Task goal:
Scanning the entries below, copy every line that contains the word "html".

Stored items from a collection:
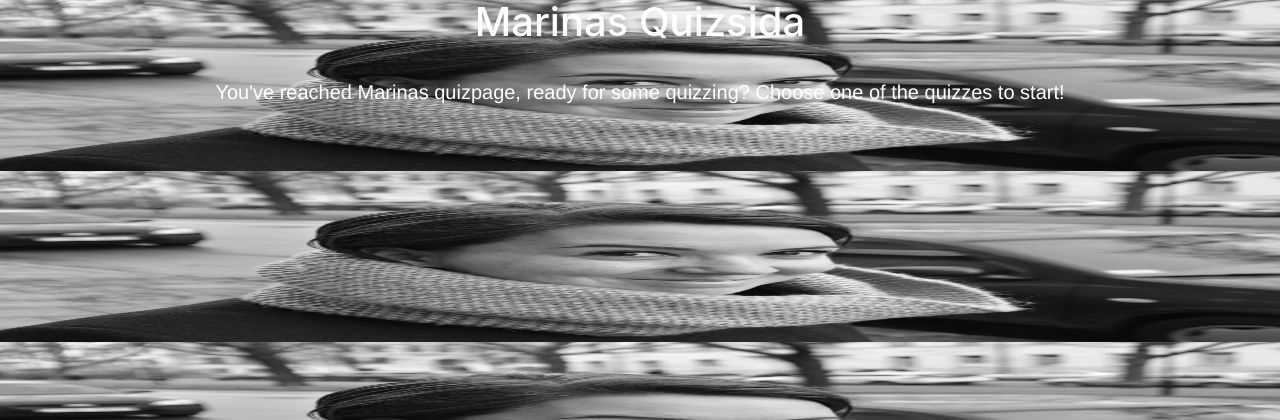
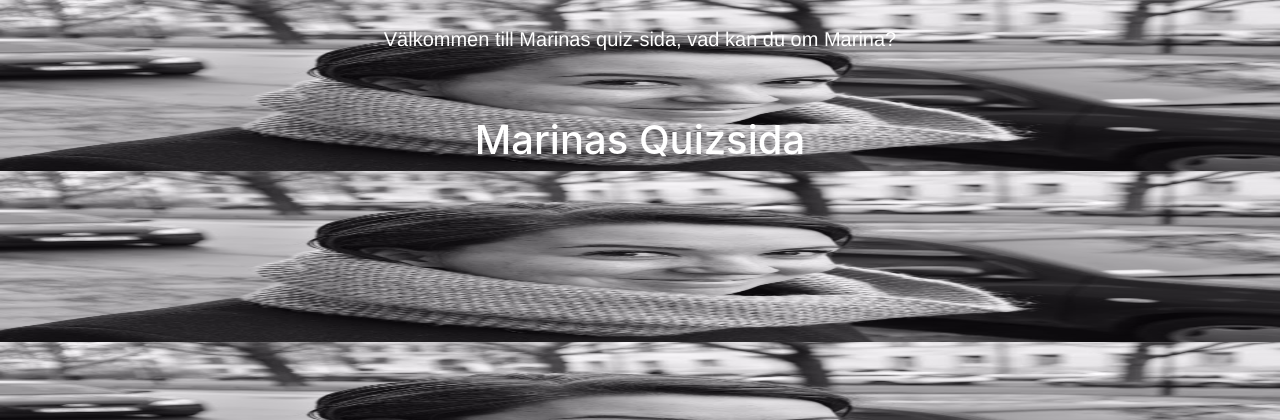
Before and after one commit to cupaiuolo/quizproject, a Django app: page / in a window 1280 px wide. Shown: the top 420 px of the page. Run offline with Django 3.2, Linux system fonts and the light colour scheme; data that the repository does not hold is empty; some libraries are stand-ins or nearby versions.

Commit message:
Changed text and moved text up

```diff
--- a/quiz/templates/startpage.html
+++ b/quiz/templates/startpage.html
@@ -8,6 +8,10 @@
 	<link rel="stylesheet" href="/static/style.css">
 	</head>
 	<body>
+		<br>
+	<p>Välkommen till Marinas quiz-sida, vad kan du om Marina?</p>
+	<br>
+	<br>
 {% for quiz in quizzes %}
 	<p><a href="{% url 'quiz_page' quiz.quiz_number %}">
 		{{ quiz.name }}
@@ -21,10 +25,7 @@
 				</div>
 			</div>
 </div>
-	<br>
-	<p>You've reached Marinas quizpage, ready for some quizzing? Choose one of the quizzes to start!</p>
-	<br>
-	<br>
+
 		</body>
 
 	</html>
```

Output for this exercise:
--- a/quiz/templates/startpage.html
+++ b/quiz/templates/startpage.html
 	</html>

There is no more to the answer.